[Recorded data]
[Start of section]

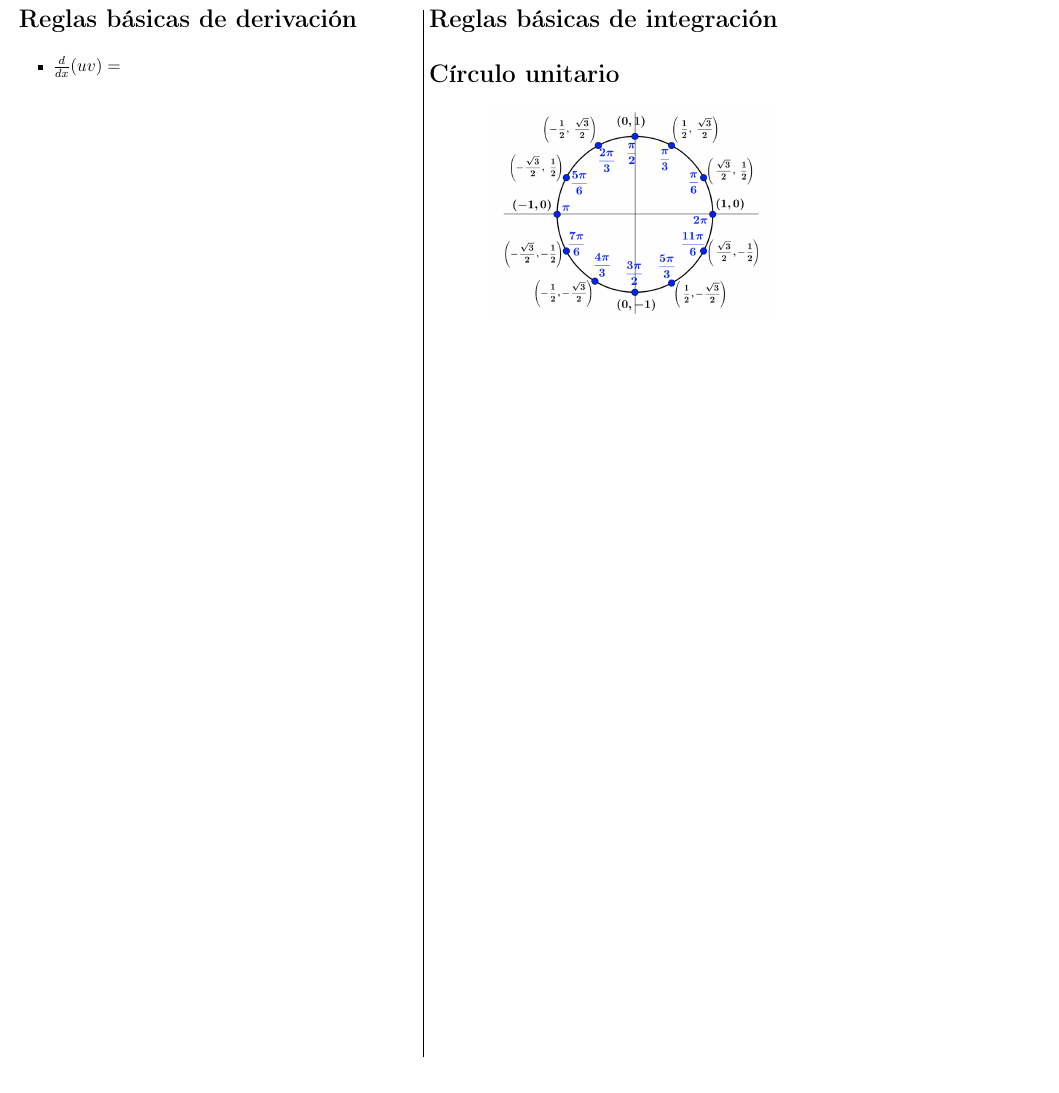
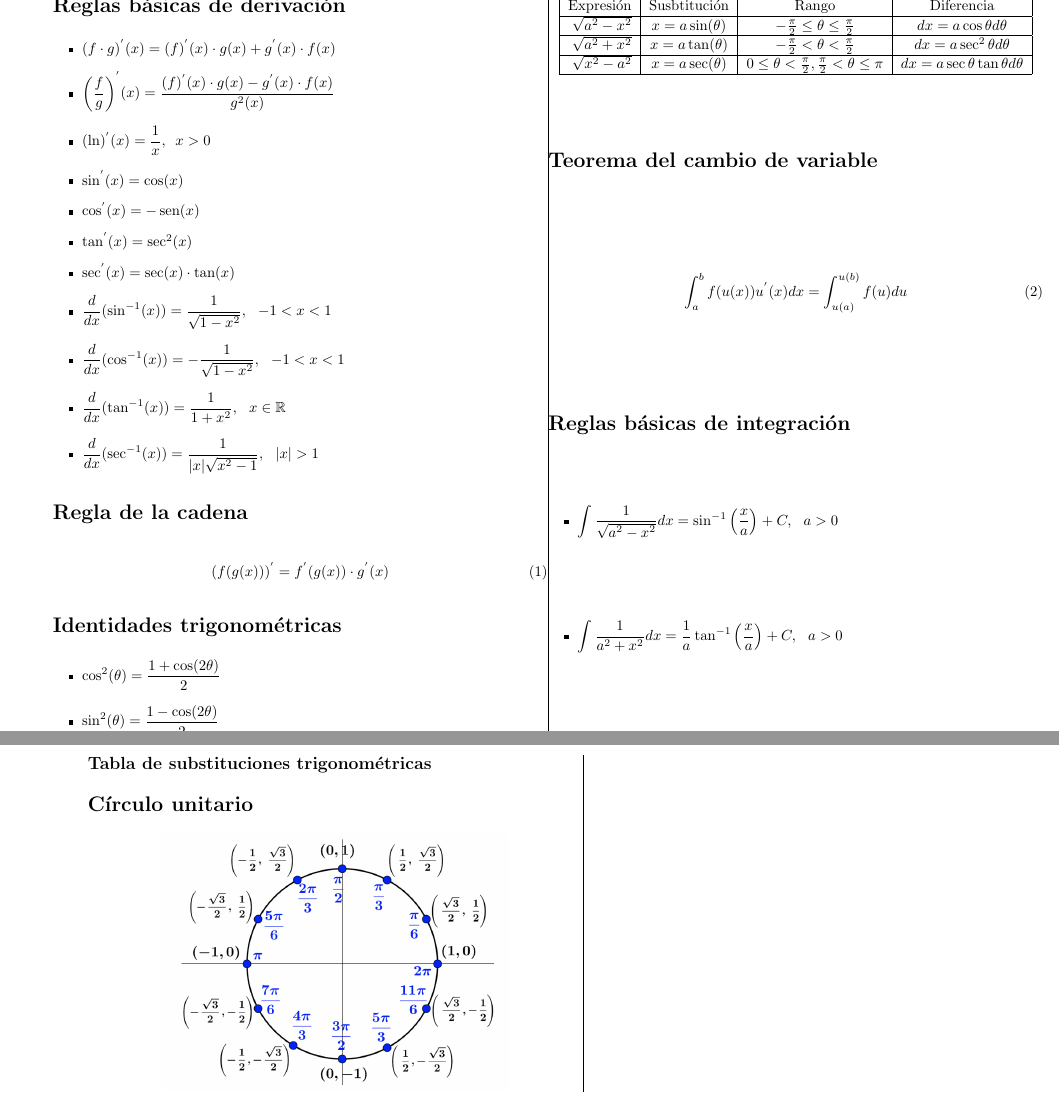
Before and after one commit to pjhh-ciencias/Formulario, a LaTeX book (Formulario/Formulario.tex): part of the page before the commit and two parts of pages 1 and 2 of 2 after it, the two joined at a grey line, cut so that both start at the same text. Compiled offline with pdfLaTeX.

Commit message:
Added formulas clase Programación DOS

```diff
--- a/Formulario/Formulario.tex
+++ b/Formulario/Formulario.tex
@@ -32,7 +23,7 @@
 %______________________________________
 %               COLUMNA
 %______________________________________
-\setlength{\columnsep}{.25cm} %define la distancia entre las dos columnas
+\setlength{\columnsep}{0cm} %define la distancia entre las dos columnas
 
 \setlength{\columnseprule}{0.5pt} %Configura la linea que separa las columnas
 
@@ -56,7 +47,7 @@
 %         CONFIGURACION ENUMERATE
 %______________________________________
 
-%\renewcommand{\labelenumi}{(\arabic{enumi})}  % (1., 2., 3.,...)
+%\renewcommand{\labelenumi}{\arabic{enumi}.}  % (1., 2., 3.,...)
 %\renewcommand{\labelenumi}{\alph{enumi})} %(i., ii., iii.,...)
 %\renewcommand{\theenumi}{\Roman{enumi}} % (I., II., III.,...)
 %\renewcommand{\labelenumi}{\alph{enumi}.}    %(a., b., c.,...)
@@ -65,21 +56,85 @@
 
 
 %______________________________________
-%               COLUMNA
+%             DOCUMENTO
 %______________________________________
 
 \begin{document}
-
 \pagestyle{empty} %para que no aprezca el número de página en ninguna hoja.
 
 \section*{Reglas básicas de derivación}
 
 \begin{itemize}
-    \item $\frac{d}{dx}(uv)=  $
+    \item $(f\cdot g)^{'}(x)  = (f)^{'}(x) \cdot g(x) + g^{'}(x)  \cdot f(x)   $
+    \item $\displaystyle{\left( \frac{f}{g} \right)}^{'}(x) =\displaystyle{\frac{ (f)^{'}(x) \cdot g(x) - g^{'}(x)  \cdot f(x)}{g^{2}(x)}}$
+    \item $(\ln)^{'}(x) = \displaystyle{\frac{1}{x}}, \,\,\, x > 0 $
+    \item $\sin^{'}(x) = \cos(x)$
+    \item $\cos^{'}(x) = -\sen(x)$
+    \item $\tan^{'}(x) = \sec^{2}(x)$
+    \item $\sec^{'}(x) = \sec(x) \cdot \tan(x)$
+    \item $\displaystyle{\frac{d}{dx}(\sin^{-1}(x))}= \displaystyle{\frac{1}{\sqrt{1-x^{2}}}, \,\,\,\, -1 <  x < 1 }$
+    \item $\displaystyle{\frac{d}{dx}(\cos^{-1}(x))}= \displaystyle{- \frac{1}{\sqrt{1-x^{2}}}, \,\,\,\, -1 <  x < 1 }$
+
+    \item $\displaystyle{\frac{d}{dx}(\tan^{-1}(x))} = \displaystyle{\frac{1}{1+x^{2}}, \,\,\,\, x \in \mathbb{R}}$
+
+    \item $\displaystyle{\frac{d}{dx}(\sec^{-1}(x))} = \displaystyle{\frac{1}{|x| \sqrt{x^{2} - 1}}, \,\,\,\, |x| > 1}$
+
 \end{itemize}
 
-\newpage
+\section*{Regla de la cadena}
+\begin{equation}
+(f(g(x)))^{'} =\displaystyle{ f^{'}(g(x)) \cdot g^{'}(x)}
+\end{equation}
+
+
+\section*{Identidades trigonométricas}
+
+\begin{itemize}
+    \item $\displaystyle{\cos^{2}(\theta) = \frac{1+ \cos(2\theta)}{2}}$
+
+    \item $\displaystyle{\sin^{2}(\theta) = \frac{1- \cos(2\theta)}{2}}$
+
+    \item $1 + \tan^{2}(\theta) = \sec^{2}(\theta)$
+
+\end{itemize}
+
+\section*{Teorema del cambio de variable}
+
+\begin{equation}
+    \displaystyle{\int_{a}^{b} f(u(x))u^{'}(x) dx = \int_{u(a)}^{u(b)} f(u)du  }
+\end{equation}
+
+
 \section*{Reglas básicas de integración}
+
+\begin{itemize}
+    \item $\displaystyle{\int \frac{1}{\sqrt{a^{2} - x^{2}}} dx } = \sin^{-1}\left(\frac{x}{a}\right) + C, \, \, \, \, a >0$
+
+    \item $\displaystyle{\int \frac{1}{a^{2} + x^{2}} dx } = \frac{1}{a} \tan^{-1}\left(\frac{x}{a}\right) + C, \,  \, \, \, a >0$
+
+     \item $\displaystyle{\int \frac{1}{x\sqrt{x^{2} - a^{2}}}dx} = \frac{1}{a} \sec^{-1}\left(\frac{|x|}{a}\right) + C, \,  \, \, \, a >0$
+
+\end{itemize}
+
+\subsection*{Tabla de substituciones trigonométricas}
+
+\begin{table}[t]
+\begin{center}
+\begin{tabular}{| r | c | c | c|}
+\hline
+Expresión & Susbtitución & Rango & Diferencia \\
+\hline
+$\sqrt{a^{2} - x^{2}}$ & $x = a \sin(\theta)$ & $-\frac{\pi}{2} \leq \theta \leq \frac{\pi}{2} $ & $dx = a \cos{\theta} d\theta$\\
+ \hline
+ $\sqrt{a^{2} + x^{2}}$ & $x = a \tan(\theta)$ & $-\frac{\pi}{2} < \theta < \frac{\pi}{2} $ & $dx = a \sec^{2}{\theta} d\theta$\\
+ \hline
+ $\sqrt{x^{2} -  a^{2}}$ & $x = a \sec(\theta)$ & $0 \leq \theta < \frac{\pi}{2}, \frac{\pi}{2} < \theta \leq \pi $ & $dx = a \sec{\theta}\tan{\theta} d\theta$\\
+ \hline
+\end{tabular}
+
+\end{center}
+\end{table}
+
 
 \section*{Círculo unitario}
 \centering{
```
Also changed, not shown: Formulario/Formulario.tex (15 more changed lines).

[End of section]

Work to complete
Reproduce every record verbatim, please. Omit the images.

Task result
Before and after one commit to pjhh-ciencias/Formulario, a LaTeX book (Formulario/Formulario.tex): part of the page before the commit and two parts of pages 1 and 2 of 2 after it, the two joined at a grey line, cut so that both start at the same text. Compiled offline with pdfLaTeX.

Commit message:
Added formulas clase Programación DOS

```diff
--- a/Formulario/Formulario.tex
+++ b/Formulario/Formulario.tex
@@ -32,7 +23,7 @@
 %______________________________________
 %               COLUMNA
 %______________________________________
-\setlength{\columnsep}{.25cm} %define la distancia entre las dos columnas
+\setlength{\columnsep}{0cm} %define la distancia entre las dos columnas
 
 \setlength{\columnseprule}{0.5pt} %Configura la linea que separa las columnas
 
@@ -56,7 +47,7 @@
 %         CONFIGURACION ENUMERATE
 %______________________________________
 
-%\renewcommand{\labelenumi}{(\arabic{enumi})}  % (1., 2., 3.,...)
+%\renewcommand{\labelenumi}{\arabic{enumi}.}  % (1., 2., 3.,...)
 %\renewcommand{\labelenumi}{\alph{enumi})} %(i., ii., iii.,...)
 %\renewcommand{\theenumi}{\Roman{enumi}} % (I., II., III.,...)
 %\renewcommand{\labelenumi}{\alph{enumi}.}    %(a., b., c.,...)
@@ -65,21 +56,85 @@
 
 
 %______________________________________
-%               COLUMNA
+%             DOCUMENTO
 %______________________________________
 
 \begin{document}
-
 \pagestyle{empty} %para que no aprezca el número de página en ninguna hoja.
 
 \section*{Reglas básicas de derivación}
 
 \begin{itemize}
-    \item $\frac{d}{dx}(uv)=  $
+    \item $(f\cdot g)^{'}(x)  = (f)^{'}(x) \cdot g(x) + g^{'}(x)  \cdot f(x)   $
+    \item $\displaystyle{\left( \frac{f}{g} \right)}^{'}(x) =\displaystyle{\frac{ (f)^{'}(x) \cdot g(x) - g^{'}(x)  \cdot f(x)}{g^{2}(x)}}$
+    \item $(\ln)^{'}(x) = \displaystyle{\frac{1}{x}}, \,\,\, x > 0 $
+    \item $\sin^{'}(x) = \cos(x)$
+    \item $\cos^{'}(x) = -\sen(x)$
+    \item $\tan^{'}(x) = \sec^{2}(x)$
+    \item $\sec^{'}(x) = \sec(x) \cdot \tan(x)$
+    \item $\displaystyle{\frac{d}{dx}(\sin^{-1}(x))}= \displaystyle{\frac{1}{\sqrt{1-x^{2}}}, \,\,\,\, -1 <  x < 1 }$
+    \item $\displaystyle{\frac{d}{dx}(\cos^{-1}(x))}= \displaystyle{- \frac{1}{\sqrt{1-x^{2}}}, \,\,\,\, -1 <  x < 1 }$
+
+    \item $\displaystyle{\frac{d}{dx}(\tan^{-1}(x))} = \displaystyle{\frac{1}{1+x^{2}}, \,\,\,\, x \in \mathbb{R}}$
+
+    \item $\displaystyle{\frac{d}{dx}(\sec^{-1}(x))} = \displaystyle{\frac{1}{|x| \sqrt{x^{2} - 1}}, \,\,\,\, |x| > 1}$
+
 \end{itemize}
 
-\newpage
+\section*{Regla de la cadena}
+\begin{equation}
+(f(g(x)))^{'} =\displaystyle{ f^{'}(g(x)) \cdot g^{'}(x)}
+\end{equation}
+
+
+\section*{Identidades trigonométricas}
+
+\begin{itemize}
+    \item $\displaystyle{\cos^{2}(\theta) = \frac{1+ \cos(2\theta)}{2}}$
+
+    \item $\displaystyle{\sin^{2}(\theta) = \frac{1- \cos(2\theta)}{2}}$
+
+    \item $1 + \tan^{2}(\theta) = \sec^{2}(\theta)$
+
+\end{itemize}
+
+\section*{Teorema del cambio de variable}
+
+\begin{equation}
+    \displaystyle{\int_{a}^{b} f(u(x))u^{'}(x) dx = \int_{u(a)}^{u(b)} f(u)du  }
+\end{equation}
+
+
 \section*{Reglas básicas de integración}
+
+\begin{itemize}
+    \item $\displaystyle{\int \frac{1}{\sqrt{a^{2} - x^{2}}} dx } = \sin^{-1}\left(\frac{x}{a}\right) + C, \, \, \, \, a >0$
+
+    \item $\displaystyle{\int \frac{1}{a^{2} + x^{2}} dx } = \frac{1}{a} \tan^{-1}\left(\frac{x}{a}\right) + C, \,  \, \, \, a >0$
+
+     \item $\displaystyle{\int \frac{1}{x\sqrt{x^{2} - a^{2}}}dx} = \frac{1}{a} \sec^{-1}\left(\frac{|x|}{a}\right) + C, \,  \, \, \, a >0$
+
+\end{itemize}
+
+\subsection*{Tabla de substituciones trigonométricas}
+
+\begin{table}[t]
+\begin{center}
+\begin{tabular}{| r | c | c | c|}
+\hline
+Expresión & Susbtitución & Rango & Diferencia \\
+\hline
+$\sqrt{a^{2} - x^{2}}$ & $x = a \sin(\theta)$ & $-\frac{\pi}{2} \leq \theta \leq \frac{\pi}{2} $ & $dx = a \cos{\theta} d\theta$\\
+ \hline
+ $\sqrt{a^{2} + x^{2}}$ & $x = a \tan(\theta)$ & $-\frac{\pi}{2} < \theta < \frac{\pi}{2} $ & $dx = a \sec^{2}{\theta} d\theta$\\
+ \hline
+ $\sqrt{x^{2} -  a^{2}}$ & $x = a \sec(\theta)$ & $0 \leq \theta < \frac{\pi}{2}, \frac{\pi}{2} < \theta \leq \pi $ & $dx = a \sec{\theta}\tan{\theta} d\theta$\\
+ \hline
+\end{tabular}
+
+\end{center}
+\end{table}
+
 
 \section*{Círculo unitario}
 \centering{
```
Also changed, not shown: Formulario/Formulario.tex (15 more changed lines).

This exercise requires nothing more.